  • Jobs throughout the region: Vermont State graduates are employed in this essential care role in healthcare settings throughout the region, including Albany Medical Center, Central Vermont Medical Center, CPVH Medical Center, Dartmouth-Hitchcock Medical Center, Fairfax Rescue, Rutland Regional Medical Center, UVM Medical Center. Job titles include respiratory therapist, EMT, and medical assistant.  
  • High pass rate: Our student’s scores on the Therapist Multiple-Choice (TMC) Examination exceed the national average.

*Source: U.S. Bureau of Labor Statistics

**Source: Vermont Tech Class of 2020

Financial Aid for Respiratory Therapy Students

Vermont State University is providing a high-quality, affordable degree in respiratory therapy to students across Vermont and beyond. More than 80 percent of Vermont State students are awarded financial aid, including new students, transfer students, international students, out-of-state students, and first-generation students. Our financial aid team is here to help you explore all your options.

Internships & Jobs in Respiratory Therapy

As part of Vermont State’s associate program in Respiratory Therapy, you will transfer classroom and lab learning to a variety of real clinical settings under direct one-on-one supervision with respiratory therapists working in critical care. 

The Respiratory Therapy program has a 100% job placement rate and maintains strong partnerships with the departments of our clinical sites, which often lead to offers of employment to our students.

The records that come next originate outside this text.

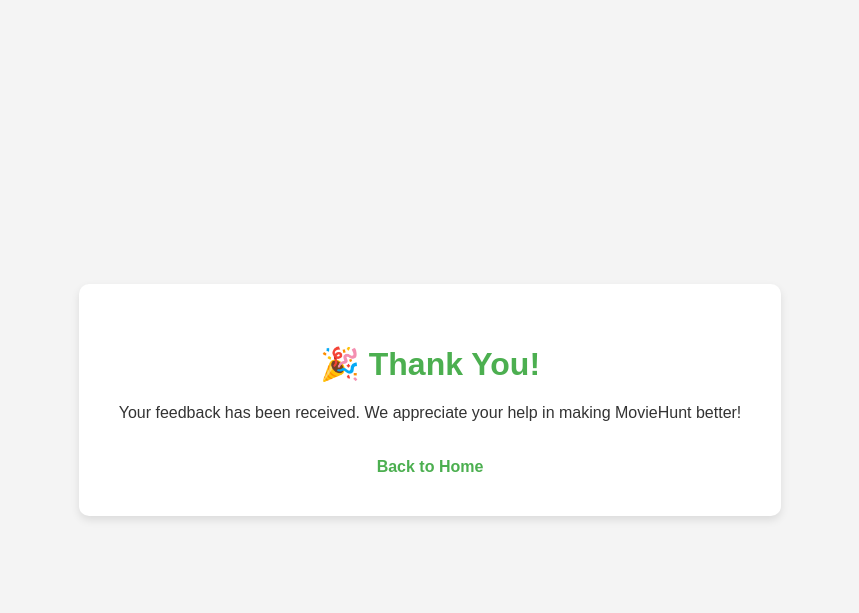
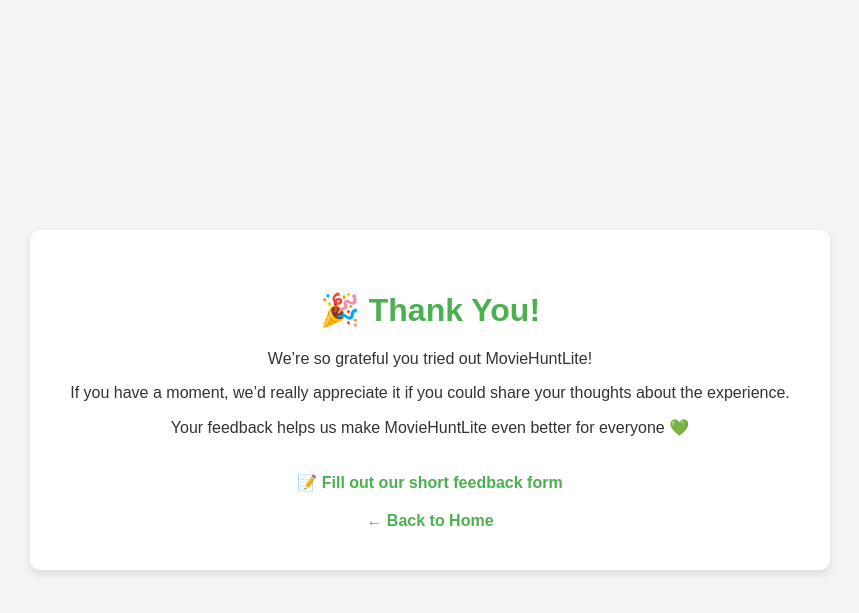
Before and after one commit to MeowC499/MovieHuntLite, a Flask app: template templates/thankyou.html in a window 1280 px wide. Shown: the top 613 px of the page, without its empty margins (210-1069 px from the left). Run offline with Flask 2, Linux system fonts and the light colour scheme; the template is opened without the code that fills it, so the values that code supplies are empty.

Commit message:
Update thank-you page to include Google Form link

```diff
--- a/templates/thankyou.html
+++ b/templates/thankyou.html
@@ -39,8 +39,12 @@
 <body>
     <div class="container">
         <h1>🎉 Thank You!</h1>
-        <p>Your feedback has been received. We appreciate your help in making MovieHunt better!</p>
-        <a href="/">Back to Home</a>
+        <p>We’re so grateful you tried out MovieHuntLite!</p>
+        <p>If you have a moment, we’d really appreciate it if you could share your thoughts about the experience.</p>
+        <p>Your feedback helps us make MovieHuntLite even better for everyone 💚</p>
+        <a href="https://forms.gle/taZyeNkzhMuD3WFD7" target="_blank">📝 Fill out our short feedback form</a>
+        <br>
+        <a href="/">← Back to Home</a>
     </div>
 </body>
 </html>
```
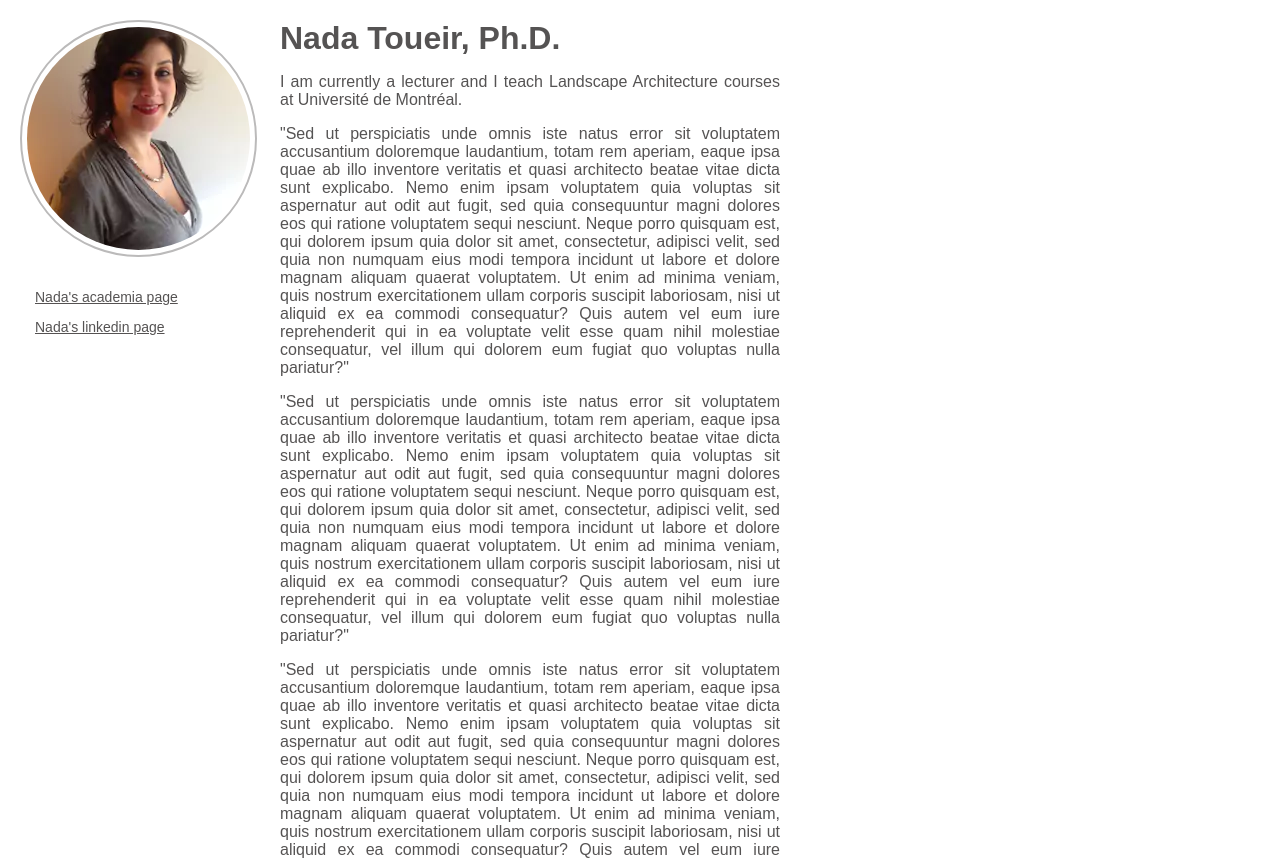
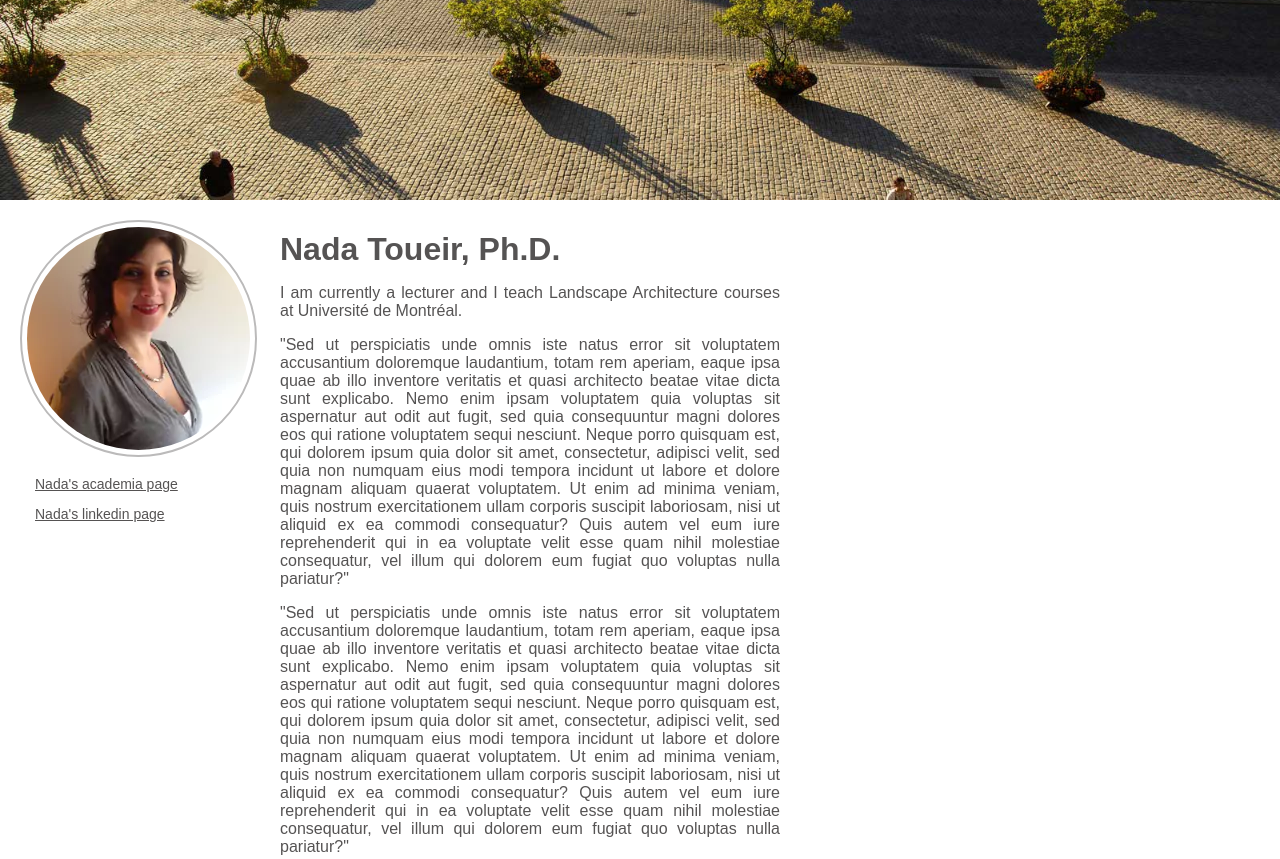
Before and after one commit to ntoueir/ntoueir.github.io, a plain HTML site: page index.html in a window 1280 px wide. Shown: the top 859 px of the page. Drawn offline with Linux system fonts and the light colour scheme.

Commit message:
Add hero image

```diff
--- a/index.html
+++ b/index.html
@@ -8,6 +8,7 @@
 </head>
 
 <body>
+  <div id="background"></div>
   <div id="photo">
     <img id="image" src="nada.png" alt="nada toueir" title="nada toueir" />
   </div>
--- a/style.css
+++ b/style.css
@@ -2,17 +2,29 @@
 * {
   font-family: Arial, Helvetica, sans-serif;
 }
+
+#background{
+    background-image: url("urban-landscape-small.jpg");
+    background-repeat: no-repeat;
+    background-position: right center;
+    height: 200px;
+    background-size: cover;
+}
+
 body {
     margin: 0;
 }
 
 #photo {
-    position: fixed;
+    position: sticky;
+    -webkit-position: sticky;
     border: 2px solid #bbbaba;
     padding: 5px;
     margin-left: 20px;
     border-radius: 50%;
-
+    top: 20px;
+    display: inline-block;
+    margin-top: 20px;
 }
 
 #image {
@@ -21,13 +33,14 @@ margin: 0;
 }
 
 #links {
-position: fixed;
-    top: 274px;
+    position: sticky;
+    -webkit-position: sticky;
+    top: 474px;
     padding: 15px;
     width: 200px;
     left: 20px;
     font-size: 14px;
-
+    top: 260px;
 }
 
 .link {
@@ -40,12 +53,10 @@ a {
 
 #page {
     margin-left: 280px;
-    margin-top: 20px;
+    margin-top: -320px;
     max-width: 500px;
     text-align: justify;
     padding-right: 20px;
-
-
 }
 
 p {
@@ -58,40 +69,3 @@ h1 {
 }
 #header {
 }
-
-
-/* h1 {
-  color: #FFF;
-  font-family: Georgia, Garamond, 'Playfair Diplay', serif;
-  font-size: 32px;
-  padding-top: 100px;
-  text-align: left;
-  width: 60%;
-  text-transform: uppercase;
-  text-align: left;
-}
-
-h2 {
-  border-bottom: 1px solid rgba(255, 255, 255, 0.5);
-  color: rgba(255, 255, 255, 0.5);
-  font-family: Georgia, Garamond, Roboto, sans-serif;
-  word-spacing: 0.05em;
-  font-style: italic;
-  letter-spacing: 0.02em;
-  font-weight: 100;
-  font-size: 22px;
-  line-height: 24px;
-  padding-bottom: 30px;
-  text-align: left;
-  width: 70%;
-}
-
-p {
-  color: AliceBlue;
-  font-family: Helvetica, Arial,Roboto, sans-serif;
-  font-size: 20px;
-  font-weight: 100;
-  line-height: 1.4em;
-  text-align: left;
-  width: 100%;
-} */
```
Also changed, not shown: urban-landscape-small.jpg (added). Lines whose indentation alone changed are shown as unchanged.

Vermont State graduates are employed in this essential care role in healthcare settings throughout the region, including:

  • Albany Medical Center
  • Central Vermont Medical Center
  • Champlain Valley Physicians Hospital
  • Dartmouth-Hitchcock Medical Center
  • Fairfax Rescue
  • Rutland Regional Medical Center
  • UVM Medical Center


This program is accredited by the Commission on Accreditation for Respiratory Care (CoARC).

Programmatic outcomes are defined by The Commission on Accreditation for Respiratory Care (CoARC), 264 Precision Blvd, Telford, TN 37690; (817) 283-2835. CoARC accredits respiratory therapy education programs in the United States. To achieve this end, it utilizes an ‘outcomes based’ process. Programmatic outcomes are performance indicators that reflect the extent to which the educational goals of the program are achieved and by which program effectiveness is documented.

Student Stories

A man with short hair and a beard wearing scrubs and a stethoscope smiles at the camera.

“I can only imagine how scared patients can be when they lose their ability to effectively breathe on their own. My goal is to make a difference in the lives of my patients so they can go back home to their families and live in hopefully better conditions than the condition they were admitted in.”

Zachary Kern, ’19